There was a misty drizzle visible in the lights from the bar. I saw the woman in the distance, approaching slowly below a hat with a wide brim and an orange cape that billowed around her like the sail of a ship bound in flames for Valhalla. She was tall, as tall as Helena, and moved with the ease of the wind.
I wasn't aware that I had come to a halt and was staring at her. She stopped to rearrange her cape, studying me through the gap between her hat and shoulder. We didn't speak. There was no need. She took my arm and led me through the twisting lanes that narrowed as we proceeded into the dark night.
"We shall drink anïs," she said in a voice that was deep and mocking. Her face at that moment, studying me in the ivory haze of the street lamps, contained the mean, inanimate look of a costume mask. She wasn't young. My age, I thought.
"Of course," I replied.
She smiled, seemed less severe. We walked on. The night was subdued. It was the in between time neither late nor early. We were in a place I did not know, a diaspora of architectural survivors as odd as the giant statues of Easter Island. Drug dealers sold hash and heroin in small amounts. The prostitutes were old and gaudy, arms too big for sleeves, cheap as a meal. We passed them, filling doorways, satin dresses stretched like seal skin over swells of slipping flesh. Someone called: "You'd be better off over here, dear."
A man in a floor-length coat hissed. "Coke? Smack?" He was brisk and furtive, a rodent devoured by the shadows.
We stopped at a wooden door. Through a slit, dark eyes were staring out. They peered at me before moving to my companion. When I looked away, I noticed a name carved in the stone lintel: The Wise Monkey. Below, was the single word Members.
A bolt was pulled.
The musician played on, the room swaying just faintly from side to side, as if it were the deck of a ship. I finished the glass in front of me and poured a third. Or was it a fourth? I am confused by numbers and dates. I forget when Cristian was born and when he died. It was over quickly. He had a stomach ache, a headache, a high fever that hollowed his eyes and slashed deep lines on his seraphim face. The doctor remarked fatuously that he had been brave.
I looked down at him, tiny below the white bed cover. I would willingly have changed places. Death is the affair of the living, the ones left behind. Memories hang about me like unfinished business. Time measures the universe by beginnings and endings. The middle is a vacuum where a voice calls in sleepless hours between creased damp sheets, the morning light pressing against the dawn. I hear the voice when others speak and what they say becomes trite and incomprehensible, a single sound that repeats like an echo:
It is the name of destiny. I say this little word and I'm sober. There are tears in my eyes. They are a comfort. We should have shed more tears. A river of tears. Enough tears to float the basket of our suffering so that it sailed away on the mournful tide and disappeared.

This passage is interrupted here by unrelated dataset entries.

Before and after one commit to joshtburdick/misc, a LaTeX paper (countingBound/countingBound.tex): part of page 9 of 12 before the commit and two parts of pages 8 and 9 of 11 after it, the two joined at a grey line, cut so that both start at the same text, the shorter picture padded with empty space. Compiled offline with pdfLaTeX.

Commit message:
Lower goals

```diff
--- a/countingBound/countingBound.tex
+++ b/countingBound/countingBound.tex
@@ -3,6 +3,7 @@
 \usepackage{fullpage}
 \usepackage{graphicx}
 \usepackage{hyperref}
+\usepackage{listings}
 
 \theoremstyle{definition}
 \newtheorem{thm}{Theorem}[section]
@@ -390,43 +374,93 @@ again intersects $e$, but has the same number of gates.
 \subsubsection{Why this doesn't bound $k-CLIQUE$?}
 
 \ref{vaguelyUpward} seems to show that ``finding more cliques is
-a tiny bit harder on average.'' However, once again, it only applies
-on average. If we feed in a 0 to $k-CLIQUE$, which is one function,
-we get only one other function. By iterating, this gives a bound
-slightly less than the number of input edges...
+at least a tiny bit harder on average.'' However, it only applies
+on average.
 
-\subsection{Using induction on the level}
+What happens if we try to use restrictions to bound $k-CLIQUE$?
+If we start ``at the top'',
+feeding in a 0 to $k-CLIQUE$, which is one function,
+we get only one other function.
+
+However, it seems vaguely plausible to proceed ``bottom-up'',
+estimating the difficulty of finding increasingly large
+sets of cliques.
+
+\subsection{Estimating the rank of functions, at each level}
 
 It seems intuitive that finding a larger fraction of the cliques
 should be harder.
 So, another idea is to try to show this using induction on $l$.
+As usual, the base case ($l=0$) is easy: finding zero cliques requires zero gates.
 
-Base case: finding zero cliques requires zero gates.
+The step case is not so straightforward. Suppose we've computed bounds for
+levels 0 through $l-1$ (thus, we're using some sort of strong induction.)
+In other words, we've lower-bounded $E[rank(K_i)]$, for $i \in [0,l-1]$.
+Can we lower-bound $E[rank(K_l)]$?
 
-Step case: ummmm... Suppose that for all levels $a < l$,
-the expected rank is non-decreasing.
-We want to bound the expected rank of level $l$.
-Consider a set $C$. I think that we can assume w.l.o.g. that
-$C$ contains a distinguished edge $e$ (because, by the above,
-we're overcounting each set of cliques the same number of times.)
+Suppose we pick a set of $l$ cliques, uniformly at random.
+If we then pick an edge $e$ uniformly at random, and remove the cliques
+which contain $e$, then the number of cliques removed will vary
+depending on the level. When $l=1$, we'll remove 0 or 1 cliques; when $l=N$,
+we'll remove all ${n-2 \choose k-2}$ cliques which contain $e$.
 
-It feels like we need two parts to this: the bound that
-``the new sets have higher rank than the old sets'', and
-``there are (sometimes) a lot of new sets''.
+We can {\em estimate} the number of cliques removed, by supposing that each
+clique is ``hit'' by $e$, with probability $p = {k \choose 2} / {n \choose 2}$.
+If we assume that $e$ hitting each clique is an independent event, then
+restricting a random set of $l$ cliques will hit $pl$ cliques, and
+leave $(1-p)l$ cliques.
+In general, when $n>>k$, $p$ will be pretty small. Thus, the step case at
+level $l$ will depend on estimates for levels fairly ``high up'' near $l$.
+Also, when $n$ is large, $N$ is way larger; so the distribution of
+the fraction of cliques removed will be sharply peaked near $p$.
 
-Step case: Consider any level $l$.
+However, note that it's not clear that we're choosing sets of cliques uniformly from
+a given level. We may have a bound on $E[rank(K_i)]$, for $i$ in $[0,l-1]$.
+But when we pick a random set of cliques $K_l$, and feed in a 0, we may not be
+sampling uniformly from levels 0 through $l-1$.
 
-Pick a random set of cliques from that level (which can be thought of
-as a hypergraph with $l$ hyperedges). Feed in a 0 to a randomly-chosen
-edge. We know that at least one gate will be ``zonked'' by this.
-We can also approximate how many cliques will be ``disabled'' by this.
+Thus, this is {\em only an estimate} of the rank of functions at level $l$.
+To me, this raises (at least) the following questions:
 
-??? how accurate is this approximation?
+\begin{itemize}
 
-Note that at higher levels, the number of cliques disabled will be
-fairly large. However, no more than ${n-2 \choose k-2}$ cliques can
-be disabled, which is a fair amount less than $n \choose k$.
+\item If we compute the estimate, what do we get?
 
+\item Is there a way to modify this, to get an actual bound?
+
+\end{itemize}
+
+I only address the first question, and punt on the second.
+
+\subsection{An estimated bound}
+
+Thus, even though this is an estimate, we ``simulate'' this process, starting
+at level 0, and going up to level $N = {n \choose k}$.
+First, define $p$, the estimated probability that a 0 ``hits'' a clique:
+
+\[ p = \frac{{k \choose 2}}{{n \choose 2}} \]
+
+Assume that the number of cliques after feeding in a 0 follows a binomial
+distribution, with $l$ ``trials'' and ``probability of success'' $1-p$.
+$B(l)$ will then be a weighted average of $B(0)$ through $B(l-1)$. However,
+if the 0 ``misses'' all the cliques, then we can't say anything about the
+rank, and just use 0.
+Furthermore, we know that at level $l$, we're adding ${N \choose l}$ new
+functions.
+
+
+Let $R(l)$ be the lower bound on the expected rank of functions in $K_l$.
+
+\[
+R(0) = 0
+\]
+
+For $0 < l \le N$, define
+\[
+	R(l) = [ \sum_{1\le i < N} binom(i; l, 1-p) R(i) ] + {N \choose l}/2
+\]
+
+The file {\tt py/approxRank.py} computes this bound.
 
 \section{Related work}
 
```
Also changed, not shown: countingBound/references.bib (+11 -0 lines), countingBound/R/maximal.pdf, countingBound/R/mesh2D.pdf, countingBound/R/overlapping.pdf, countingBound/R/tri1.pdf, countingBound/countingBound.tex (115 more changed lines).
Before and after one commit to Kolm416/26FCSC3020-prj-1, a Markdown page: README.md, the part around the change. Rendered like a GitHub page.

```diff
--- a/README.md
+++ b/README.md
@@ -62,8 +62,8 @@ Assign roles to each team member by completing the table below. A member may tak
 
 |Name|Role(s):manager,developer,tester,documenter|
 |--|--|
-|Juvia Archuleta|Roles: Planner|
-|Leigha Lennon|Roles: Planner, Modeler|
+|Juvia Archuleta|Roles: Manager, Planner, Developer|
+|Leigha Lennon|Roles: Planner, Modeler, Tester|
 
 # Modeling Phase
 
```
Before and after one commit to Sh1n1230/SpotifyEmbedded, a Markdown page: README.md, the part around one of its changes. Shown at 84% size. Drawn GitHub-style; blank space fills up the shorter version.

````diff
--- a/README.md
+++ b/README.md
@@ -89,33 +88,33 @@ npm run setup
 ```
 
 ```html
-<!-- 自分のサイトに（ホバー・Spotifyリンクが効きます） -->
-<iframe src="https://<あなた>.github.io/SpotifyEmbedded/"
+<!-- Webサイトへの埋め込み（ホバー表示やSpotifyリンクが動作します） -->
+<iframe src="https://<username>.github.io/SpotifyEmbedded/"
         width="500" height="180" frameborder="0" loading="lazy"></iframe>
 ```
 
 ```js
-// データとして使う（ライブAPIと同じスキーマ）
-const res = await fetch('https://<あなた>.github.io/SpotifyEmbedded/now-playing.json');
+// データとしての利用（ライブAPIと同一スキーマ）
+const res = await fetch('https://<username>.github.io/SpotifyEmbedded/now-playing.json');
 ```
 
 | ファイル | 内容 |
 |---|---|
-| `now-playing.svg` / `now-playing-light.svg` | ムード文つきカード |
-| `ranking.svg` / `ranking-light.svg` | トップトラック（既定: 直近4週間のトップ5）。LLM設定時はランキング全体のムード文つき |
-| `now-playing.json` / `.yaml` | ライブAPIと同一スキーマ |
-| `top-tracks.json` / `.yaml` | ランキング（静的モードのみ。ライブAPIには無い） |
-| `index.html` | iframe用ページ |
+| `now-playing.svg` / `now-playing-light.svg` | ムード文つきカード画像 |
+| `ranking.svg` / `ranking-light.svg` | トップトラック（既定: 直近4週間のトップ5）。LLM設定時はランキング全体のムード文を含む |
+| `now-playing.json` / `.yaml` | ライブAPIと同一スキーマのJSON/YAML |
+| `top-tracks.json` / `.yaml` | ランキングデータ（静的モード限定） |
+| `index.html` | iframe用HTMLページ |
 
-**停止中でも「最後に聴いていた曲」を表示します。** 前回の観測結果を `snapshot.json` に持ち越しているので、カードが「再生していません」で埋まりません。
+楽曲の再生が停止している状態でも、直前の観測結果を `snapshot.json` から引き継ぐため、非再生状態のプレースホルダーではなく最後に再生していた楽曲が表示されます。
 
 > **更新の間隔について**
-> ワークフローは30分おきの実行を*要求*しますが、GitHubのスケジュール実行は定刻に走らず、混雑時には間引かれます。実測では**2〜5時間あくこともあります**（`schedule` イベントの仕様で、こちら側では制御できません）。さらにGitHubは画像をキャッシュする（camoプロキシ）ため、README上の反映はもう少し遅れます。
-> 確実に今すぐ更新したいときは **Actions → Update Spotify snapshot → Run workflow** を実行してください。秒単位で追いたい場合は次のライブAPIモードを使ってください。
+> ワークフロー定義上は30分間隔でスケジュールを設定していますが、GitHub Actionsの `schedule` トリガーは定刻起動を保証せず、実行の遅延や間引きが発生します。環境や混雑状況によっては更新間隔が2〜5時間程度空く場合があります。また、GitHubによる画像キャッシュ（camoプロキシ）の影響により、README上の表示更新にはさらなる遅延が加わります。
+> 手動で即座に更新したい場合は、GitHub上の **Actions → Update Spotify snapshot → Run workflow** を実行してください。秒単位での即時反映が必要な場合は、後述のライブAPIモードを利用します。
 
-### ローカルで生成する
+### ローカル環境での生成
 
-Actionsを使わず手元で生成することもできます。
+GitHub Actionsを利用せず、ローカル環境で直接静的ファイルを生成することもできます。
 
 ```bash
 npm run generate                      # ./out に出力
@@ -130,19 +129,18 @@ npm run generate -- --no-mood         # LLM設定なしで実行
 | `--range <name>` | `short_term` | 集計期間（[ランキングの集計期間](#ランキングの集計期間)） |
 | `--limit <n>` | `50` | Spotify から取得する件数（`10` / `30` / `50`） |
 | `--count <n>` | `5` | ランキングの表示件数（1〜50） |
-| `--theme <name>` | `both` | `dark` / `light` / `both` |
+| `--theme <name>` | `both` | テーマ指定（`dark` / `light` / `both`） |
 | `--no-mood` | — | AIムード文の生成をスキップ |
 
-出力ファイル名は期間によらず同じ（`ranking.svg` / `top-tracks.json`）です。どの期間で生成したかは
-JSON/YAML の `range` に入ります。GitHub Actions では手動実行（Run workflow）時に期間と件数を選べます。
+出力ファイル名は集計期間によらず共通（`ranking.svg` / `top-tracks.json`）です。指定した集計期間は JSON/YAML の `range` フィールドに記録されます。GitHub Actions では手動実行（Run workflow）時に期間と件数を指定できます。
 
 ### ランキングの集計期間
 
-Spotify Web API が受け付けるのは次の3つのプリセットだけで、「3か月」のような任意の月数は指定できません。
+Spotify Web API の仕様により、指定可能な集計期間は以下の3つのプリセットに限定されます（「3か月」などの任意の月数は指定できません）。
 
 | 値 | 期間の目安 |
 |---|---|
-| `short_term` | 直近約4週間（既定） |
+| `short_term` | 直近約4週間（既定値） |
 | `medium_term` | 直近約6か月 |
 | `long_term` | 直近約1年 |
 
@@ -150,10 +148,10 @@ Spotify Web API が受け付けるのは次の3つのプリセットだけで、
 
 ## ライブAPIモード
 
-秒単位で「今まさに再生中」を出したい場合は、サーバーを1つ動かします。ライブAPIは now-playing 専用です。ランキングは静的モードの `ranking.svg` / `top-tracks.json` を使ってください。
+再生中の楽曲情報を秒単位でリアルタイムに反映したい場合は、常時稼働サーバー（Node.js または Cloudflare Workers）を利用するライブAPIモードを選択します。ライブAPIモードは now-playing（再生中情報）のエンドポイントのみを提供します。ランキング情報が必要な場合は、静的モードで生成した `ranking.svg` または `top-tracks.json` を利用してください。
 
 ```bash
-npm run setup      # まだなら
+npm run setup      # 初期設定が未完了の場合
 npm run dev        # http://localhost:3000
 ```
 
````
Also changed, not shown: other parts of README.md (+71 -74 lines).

Now that he's gone the theme, the plot, the very design has unravelled. Our sole function is to continue the line, like the birds, the rats, the zebras. Like the spider that is only one twentieth the size of its blind female and must avoid her poisonous embrace, even while mating. This undertaking, far from creating apathy, inspires a Trojan subterfuge: he brings the gift of a dead fly to her web and, as she greedily wraps it in silk, he nips in for a hasty poke. That little spider wants sons and is willing to risk his life to get them. Babies will eat their own dead mothers to survive and have more babies that will succumb like Cristian to unknown diseases.
"The air killed him," said Oscar, the playwright, whose plays on pollution were never performed. He had joined the Evergreen Alliance after they cut down the trees, then left for Paris with Zoë, continuing the fight in exile without heeding Trotsky's counsel that all revolution starts from within.
All I know is that my baby's lungs stopped pumping and I carried the box we buried him in on an autumn day below black clouds and it weighed no more than a briefcase. Helena stood at my side, a portrait by Francis Bacon. Her immobile features made me think of an obscure talisman carved from the seas of wax in an ancient cathedral; her eyes the agonized blue of a costly German car: subtle, unaligned eyes that correct the tilt of the world by the permanent tilt of her head. Even in our wedding photographs Helena was looking at me sideways as if she suspected my seed would betray in Cristian a pulmonary weakness.
She fled to her cello. She sat in the bay beside the tall windows, the amber glow of her hair lighting her narrow face as she bowed the strings with the fierce energy of a drowning swimmer, the deep, rounded, tormented notes reverberating about her in one sheet of turbulent sound. Ah but to have recorded those days of unpredictable euphony! The instrument had become a part of her and as I watched they were as lovers at the height of a terrible passion. The tone was emotional, yet delicate and sonorous, a domed empty space she coloured with contrasting shades, foreboding during the opening theme of Brahms's E minor Sonata, and we were standing side by side before a tiny grave; impassioned by Beethoven's Opus 69, and I want to take her in my arms and search for the light that has died in her marble eyes. In the last movement of Dvorak, there is a flash of gaiety, as even in depression there are moments of respite, but she is distant once more for the slow, wistful nucleus of the Lalo.